> _Task details_
Go through the entries below and copy each line containing the word "siri".

#### Records supplied ####

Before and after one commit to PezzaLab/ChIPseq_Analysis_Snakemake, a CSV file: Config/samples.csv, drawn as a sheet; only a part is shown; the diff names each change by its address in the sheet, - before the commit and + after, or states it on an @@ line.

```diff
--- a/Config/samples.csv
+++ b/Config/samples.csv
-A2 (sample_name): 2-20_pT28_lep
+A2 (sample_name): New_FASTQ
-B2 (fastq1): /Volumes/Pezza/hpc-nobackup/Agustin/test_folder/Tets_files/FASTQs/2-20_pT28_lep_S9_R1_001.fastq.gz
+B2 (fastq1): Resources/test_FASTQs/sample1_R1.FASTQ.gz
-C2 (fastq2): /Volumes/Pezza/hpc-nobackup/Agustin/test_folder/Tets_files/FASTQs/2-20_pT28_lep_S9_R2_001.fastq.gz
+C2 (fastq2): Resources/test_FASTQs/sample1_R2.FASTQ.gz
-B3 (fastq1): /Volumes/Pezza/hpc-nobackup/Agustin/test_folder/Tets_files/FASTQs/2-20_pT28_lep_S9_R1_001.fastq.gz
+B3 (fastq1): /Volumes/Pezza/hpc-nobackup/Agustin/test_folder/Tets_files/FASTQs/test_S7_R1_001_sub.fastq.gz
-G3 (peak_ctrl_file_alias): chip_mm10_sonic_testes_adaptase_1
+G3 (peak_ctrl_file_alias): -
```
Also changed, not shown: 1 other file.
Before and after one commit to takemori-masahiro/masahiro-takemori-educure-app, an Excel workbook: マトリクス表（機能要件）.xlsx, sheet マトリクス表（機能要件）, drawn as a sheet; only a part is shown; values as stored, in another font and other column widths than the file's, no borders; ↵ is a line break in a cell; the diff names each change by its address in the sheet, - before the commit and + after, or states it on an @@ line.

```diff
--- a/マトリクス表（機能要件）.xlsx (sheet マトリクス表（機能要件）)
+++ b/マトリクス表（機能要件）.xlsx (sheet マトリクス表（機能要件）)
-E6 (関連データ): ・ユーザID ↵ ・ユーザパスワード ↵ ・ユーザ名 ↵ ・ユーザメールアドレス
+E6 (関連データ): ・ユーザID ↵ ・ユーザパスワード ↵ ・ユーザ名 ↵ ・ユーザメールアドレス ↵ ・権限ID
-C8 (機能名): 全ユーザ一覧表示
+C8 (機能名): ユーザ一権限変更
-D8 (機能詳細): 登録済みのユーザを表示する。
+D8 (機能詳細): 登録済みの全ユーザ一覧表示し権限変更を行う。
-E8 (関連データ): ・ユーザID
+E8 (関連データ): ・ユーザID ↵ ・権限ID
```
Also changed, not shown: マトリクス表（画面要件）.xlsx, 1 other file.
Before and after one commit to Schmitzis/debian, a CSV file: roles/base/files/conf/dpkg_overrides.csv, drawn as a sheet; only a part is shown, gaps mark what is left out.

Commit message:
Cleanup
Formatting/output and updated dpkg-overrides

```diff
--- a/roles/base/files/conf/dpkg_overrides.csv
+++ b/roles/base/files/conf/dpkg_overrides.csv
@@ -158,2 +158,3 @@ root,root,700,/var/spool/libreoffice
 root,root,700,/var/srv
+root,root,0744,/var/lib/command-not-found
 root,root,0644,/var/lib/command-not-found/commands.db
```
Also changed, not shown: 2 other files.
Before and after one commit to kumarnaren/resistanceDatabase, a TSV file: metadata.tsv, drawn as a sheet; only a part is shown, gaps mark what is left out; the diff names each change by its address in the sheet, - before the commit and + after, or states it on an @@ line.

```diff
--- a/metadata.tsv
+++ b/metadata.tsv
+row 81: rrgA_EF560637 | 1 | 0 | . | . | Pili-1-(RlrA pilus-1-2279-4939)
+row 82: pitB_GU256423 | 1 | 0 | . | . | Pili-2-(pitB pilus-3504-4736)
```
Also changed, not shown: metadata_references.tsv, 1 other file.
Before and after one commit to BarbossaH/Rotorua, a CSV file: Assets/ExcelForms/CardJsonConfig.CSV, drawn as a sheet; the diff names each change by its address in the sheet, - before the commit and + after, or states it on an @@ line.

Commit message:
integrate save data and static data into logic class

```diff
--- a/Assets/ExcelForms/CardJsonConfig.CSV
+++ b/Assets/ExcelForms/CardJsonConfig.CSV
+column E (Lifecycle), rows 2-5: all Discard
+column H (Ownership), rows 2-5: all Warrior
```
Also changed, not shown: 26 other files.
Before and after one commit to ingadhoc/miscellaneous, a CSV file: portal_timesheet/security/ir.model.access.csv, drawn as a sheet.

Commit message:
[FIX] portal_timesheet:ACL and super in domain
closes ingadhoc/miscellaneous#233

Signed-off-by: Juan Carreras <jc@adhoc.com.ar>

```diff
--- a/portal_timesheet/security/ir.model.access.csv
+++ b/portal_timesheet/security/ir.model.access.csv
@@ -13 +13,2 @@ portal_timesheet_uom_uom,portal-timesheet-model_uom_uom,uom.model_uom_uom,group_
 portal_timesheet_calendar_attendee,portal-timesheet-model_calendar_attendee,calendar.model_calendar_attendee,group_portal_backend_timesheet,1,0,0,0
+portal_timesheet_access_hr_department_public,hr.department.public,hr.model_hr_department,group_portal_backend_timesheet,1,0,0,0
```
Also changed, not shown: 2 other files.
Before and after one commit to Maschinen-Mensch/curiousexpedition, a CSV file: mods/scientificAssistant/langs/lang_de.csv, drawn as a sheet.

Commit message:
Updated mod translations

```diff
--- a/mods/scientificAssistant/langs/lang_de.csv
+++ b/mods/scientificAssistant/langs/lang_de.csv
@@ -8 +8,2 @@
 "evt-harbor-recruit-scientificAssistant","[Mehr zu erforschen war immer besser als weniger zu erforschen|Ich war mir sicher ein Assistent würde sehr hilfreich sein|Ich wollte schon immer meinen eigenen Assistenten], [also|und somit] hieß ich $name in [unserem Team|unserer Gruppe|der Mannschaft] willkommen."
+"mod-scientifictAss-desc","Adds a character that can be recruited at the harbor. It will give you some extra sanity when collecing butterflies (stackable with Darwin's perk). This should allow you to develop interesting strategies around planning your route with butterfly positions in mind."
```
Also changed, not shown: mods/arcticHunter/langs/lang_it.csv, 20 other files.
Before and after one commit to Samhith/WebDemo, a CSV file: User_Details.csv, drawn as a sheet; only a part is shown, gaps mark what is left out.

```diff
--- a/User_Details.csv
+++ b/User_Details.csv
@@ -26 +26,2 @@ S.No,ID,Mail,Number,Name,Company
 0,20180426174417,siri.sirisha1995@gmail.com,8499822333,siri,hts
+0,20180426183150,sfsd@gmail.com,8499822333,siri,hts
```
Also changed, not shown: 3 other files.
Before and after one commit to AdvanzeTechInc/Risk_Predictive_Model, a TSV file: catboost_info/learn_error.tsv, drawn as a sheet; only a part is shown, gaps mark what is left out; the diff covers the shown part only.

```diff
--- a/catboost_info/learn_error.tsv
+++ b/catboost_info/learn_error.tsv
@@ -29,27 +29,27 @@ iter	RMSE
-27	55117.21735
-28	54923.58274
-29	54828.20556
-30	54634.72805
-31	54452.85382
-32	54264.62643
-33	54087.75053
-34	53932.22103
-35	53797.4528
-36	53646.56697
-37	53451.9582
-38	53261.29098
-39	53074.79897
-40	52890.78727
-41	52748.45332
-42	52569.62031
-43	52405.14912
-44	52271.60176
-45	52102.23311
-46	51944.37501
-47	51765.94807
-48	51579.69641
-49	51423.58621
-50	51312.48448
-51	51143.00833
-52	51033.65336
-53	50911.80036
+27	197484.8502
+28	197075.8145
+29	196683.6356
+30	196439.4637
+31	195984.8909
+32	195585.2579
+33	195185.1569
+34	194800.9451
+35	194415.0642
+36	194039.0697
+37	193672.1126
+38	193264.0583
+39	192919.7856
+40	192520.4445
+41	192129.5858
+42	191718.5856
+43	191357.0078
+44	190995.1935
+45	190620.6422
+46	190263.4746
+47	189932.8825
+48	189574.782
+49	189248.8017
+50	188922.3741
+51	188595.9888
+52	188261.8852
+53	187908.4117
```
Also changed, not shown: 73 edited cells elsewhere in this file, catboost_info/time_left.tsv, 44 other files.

####

> _Exercise result_
 0,20180426174417,siri.sirisha1995@gmail.com,8499822333,siri,hts
+0,20180426183150,sfsd@gmail.com,8499822333,siri,hts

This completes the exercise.